Jon Jay leading off is a real thing. Joe Maddon will keep riding it while it works, slotting Kris Bryant, Anthony Rizzo, and Willson Contreras after.
Kyle Schwarber bats fifth, while Ian Happ returns to hit sixth and play second. Jason Heyward and Javy Baez round out the order.
Jon Lester has been fantastic here in the second half, earning wins in his first three starts since allowing 10 runs in two-thirds of an inning to close the first half against Pirates. His most recent start was a weird one, though, as Lester hit his first home run and notched his 2,000th strikeout, but ran up a high pitch could and couldn’t make it through the 5th inning for the win.
Most of the hitters on the Nats’ roster don’t have much experience against the veteran southpaw, and those who do haven’t fared too well. Howie Kendrick has a .628 OPS in 33 plate appearances, Adam Lind has a .271 OPS in 30 PA’s, and Ryan Raburn has a .377 OPS after facing Lester 18 times. Matt Wieters is the exception, posting an .806 OPS with three doubles and a triple across 53 PA’s.

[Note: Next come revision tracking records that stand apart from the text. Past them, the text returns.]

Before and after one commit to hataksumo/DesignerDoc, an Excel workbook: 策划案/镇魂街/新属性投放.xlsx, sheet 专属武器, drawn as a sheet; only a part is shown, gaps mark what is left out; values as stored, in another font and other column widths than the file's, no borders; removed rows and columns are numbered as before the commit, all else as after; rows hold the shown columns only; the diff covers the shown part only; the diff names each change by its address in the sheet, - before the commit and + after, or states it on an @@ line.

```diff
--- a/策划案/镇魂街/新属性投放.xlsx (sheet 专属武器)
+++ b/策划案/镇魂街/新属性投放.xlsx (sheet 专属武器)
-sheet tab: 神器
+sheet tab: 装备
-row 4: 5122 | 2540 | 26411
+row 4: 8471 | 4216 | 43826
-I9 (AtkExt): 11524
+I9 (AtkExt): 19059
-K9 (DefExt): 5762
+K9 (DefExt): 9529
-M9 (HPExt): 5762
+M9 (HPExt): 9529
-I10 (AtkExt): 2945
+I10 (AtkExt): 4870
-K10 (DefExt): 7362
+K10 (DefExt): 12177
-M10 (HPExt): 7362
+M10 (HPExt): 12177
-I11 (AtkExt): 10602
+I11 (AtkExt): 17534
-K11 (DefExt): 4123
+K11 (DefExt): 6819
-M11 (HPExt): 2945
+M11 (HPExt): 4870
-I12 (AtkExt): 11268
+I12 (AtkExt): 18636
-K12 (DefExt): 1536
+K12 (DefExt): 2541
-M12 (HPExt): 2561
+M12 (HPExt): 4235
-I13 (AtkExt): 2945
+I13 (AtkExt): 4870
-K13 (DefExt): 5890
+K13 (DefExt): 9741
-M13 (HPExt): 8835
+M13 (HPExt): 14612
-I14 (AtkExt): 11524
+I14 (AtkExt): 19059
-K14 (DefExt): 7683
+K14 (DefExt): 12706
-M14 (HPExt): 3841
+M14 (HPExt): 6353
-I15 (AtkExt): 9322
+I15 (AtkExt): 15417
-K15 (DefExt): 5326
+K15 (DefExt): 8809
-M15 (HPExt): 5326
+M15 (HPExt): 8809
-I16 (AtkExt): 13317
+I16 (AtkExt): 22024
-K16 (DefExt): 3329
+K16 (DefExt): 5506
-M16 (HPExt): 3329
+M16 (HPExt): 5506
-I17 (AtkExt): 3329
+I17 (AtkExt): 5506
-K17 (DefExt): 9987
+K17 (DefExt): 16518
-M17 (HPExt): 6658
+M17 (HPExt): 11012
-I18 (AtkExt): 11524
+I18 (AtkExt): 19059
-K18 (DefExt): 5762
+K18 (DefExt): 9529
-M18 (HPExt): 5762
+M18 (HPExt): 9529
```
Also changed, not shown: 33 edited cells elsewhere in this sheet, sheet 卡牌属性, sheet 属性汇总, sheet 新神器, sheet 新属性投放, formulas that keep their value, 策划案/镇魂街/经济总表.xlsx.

Bryce Harper and Daniel Murphy both hit righties better, but that’s a relative term for a couple of excellent hitters who can rake against anyone. It goes without saying, but holding those two down will be a huge key in today’s game. An even bigger key will be limiting walks. Lester is 5-2 over the last eight starts in which he walks two or fewer, but he’s 0-2 in the last five contests in which he’s walked three or more.
Erick Fedde was called up to fill out a rotation that has been decimated by injuries and paternity leave, so this could be one of those trap games if the Cubs don’t take him seriously in light of his youth and inglorious first start. The rookie will be looking to allow fewer than the seven runs he surrendered to the Rockies a week ago as he makes his first appearance on the road.
The 18th overall pick in the 2015 draft, Fedde is a 6-foot-4, 180-pound righty who was rated as Washington’s third-best prospect heading into this season by FanGraphs’ Eric Longenhagen (perhaps some name bias?), but did not find himself among said writer’s top 100 overall prospects.
Here’s some of what Longenhagen wrote about the rangy righty:
Fedde’s fastball mostly sits 90-94 and will touch 96 with a bit of sink and run. He consistently commands the fastball to both sides of the plate and works down, inducing a high rate of ground balls. Fedde’s out pitch is a slider, mostly 81-84 mph, that flashes plus but can get slurvy and lose bite when Fedde doesn’t get on top of it. His arm slot can get slingy and low, making it hard for him to drive the ball down.
Doesn’t sounds like the kind of profile that should scare the Cubs, particularly not when they’re hitting the ball as well as they have been lately. And if Fedde does get a little gassed or just drops down and starts throwing from a lower slot, this could be a fun one for the fans at Wrigley.
First pitch is set for 1:20 CT and will be shown on CSN Chicago.
Here is today's #Cubs lineup for the rubber game vs. the Nats.
— Chicago Cubs (@Cubs) August 6, 2017